Records from a collection:
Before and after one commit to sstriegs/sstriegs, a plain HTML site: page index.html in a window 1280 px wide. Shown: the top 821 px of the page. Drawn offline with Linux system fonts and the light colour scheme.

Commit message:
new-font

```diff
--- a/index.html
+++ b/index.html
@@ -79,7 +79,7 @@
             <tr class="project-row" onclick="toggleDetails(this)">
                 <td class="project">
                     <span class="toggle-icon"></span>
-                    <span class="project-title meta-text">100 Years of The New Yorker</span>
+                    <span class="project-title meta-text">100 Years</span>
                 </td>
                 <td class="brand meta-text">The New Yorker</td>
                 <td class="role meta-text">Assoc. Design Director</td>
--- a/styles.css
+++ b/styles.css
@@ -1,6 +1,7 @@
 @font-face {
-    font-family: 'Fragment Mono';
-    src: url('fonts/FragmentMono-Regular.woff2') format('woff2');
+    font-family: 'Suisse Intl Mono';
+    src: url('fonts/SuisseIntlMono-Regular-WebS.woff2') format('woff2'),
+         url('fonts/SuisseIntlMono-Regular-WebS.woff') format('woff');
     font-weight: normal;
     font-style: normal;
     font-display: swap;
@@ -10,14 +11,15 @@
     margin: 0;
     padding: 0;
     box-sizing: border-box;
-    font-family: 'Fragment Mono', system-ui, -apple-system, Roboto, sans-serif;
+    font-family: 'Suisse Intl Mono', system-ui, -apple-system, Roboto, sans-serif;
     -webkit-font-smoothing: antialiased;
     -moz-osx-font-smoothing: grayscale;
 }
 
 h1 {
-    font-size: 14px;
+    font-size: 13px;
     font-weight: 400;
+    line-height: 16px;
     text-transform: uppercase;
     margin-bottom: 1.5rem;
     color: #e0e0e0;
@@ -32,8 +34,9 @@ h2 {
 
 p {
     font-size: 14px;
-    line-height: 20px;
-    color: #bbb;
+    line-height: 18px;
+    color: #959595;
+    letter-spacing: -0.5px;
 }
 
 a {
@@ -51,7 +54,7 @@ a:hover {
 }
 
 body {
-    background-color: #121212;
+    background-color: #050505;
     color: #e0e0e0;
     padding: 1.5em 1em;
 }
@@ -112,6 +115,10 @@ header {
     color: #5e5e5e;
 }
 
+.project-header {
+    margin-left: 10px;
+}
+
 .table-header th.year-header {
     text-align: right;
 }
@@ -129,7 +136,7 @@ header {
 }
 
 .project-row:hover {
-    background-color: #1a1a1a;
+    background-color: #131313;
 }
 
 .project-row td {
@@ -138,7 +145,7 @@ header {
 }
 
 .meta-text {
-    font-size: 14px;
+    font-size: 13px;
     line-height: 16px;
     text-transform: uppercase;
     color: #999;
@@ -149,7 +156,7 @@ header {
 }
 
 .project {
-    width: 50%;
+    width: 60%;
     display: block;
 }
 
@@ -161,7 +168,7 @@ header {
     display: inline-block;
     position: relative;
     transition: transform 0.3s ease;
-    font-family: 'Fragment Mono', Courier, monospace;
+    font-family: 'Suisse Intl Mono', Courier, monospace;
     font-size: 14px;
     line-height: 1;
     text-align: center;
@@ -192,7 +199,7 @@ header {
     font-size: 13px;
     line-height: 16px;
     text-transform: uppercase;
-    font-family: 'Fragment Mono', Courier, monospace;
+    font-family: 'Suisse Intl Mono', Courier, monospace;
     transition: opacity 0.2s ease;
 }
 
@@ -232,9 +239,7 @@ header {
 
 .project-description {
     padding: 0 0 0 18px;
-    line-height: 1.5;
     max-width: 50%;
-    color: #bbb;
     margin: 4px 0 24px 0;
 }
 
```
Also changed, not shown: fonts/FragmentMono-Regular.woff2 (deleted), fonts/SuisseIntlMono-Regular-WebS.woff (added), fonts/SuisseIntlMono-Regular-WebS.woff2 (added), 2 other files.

● **Your task**
Could you restate every entry above word for word?

● **Solution below**
Before and after one commit to sstriegs/sstriegs, a plain HTML site: page index.html in a window 1280 px wide. Shown: the top 821 px of the page. Drawn offline with Linux system fonts and the light colour scheme.

Commit message:
new-font

```diff
--- a/index.html
+++ b/index.html
@@ -79,7 +79,7 @@
             <tr class="project-row" onclick="toggleDetails(this)">
                 <td class="project">
                     <span class="toggle-icon"></span>
-                    <span class="project-title meta-text">100 Years of The New Yorker</span>
+                    <span class="project-title meta-text">100 Years</span>
                 </td>
                 <td class="brand meta-text">The New Yorker</td>
                 <td class="role meta-text">Assoc. Design Director</td>
--- a/styles.css
+++ b/styles.css
@@ -1,6 +1,7 @@
 @font-face {
-    font-family: 'Fragment Mono';
-    src: url('fonts/FragmentMono-Regular.woff2') format('woff2');
+    font-family: 'Suisse Intl Mono';
+    src: url('fonts/SuisseIntlMono-Regular-WebS.woff2') format('woff2'),
+         url('fonts/SuisseIntlMono-Regular-WebS.woff') format('woff');
     font-weight: normal;
     font-style: normal;
     font-display: swap;
@@ -10,14 +11,15 @@
     margin: 0;
     padding: 0;
     box-sizing: border-box;
-    font-family: 'Fragment Mono', system-ui, -apple-system, Roboto, sans-serif;
+    font-family: 'Suisse Intl Mono', system-ui, -apple-system, Roboto, sans-serif;
     -webkit-font-smoothing: antialiased;
     -moz-osx-font-smoothing: grayscale;
 }
 
 h1 {
-    font-size: 14px;
+    font-size: 13px;
     font-weight: 400;
+    line-height: 16px;
     text-transform: uppercase;
     margin-bottom: 1.5rem;
     color: #e0e0e0;
@@ -32,8 +34,9 @@ h2 {
 
 p {
     font-size: 14px;
-    line-height: 20px;
-    color: #bbb;
+    line-height: 18px;
+    color: #959595;
+    letter-spacing: -0.5px;
 }
 
 a {
@@ -51,7 +54,7 @@ a:hover {
 }
 
 body {
-    background-color: #121212;
+    background-color: #050505;
     color: #e0e0e0;
     padding: 1.5em 1em;
 }
@@ -112,6 +115,10 @@ header {
     color: #5e5e5e;
 }
 
+.project-header {
+    margin-left: 10px;
+}
+
 .table-header th.year-header {
     text-align: right;
 }
@@ -129,7 +136,7 @@ header {
 }
 
 .project-row:hover {
-    background-color: #1a1a1a;
+    background-color: #131313;
 }
 
 .project-row td {
@@ -138,7 +145,7 @@ header {
 }
 
 .meta-text {
-    font-size: 14px;
+    font-size: 13px;
     line-height: 16px;
     text-transform: uppercase;
     color: #999;
@@ -149,7 +156,7 @@ header {
 }
 
 .project {
-    width: 50%;
+    width: 60%;
     display: block;
 }
 
@@ -161,7 +168,7 @@ header {
     display: inline-block;
     position: relative;
     transition: transform 0.3s ease;
-    font-family: 'Fragment Mono', Courier, monospace;
+    font-family: 'Suisse Intl Mono', Courier, monospace;
     font-size: 14px;
     line-height: 1;
     text-align: center;
@@ -192,7 +199,7 @@ header {
     font-size: 13px;
     line-height: 16px;
     text-transform: uppercase;
-    font-family: 'Fragment Mono', Courier, monospace;
+    font-family: 'Suisse Intl Mono', Courier, monospace;
     transition: opacity 0.2s ease;
 }
 
@@ -232,9 +239,7 @@ header {
 
 .project-description {
     padding: 0 0 0 18px;
-    line-height: 1.5;
     max-width: 50%;
-    color: #bbb;
     margin: 4px 0 24px 0;
 }
 
```
Also changed, not shown: fonts/FragmentMono-Regular.woff2 (deleted), fonts/SuisseIntlMono-Regular-WebS.woff (added), fonts/SuisseIntlMono-Regular-WebS.woff2 (added), 2 other files.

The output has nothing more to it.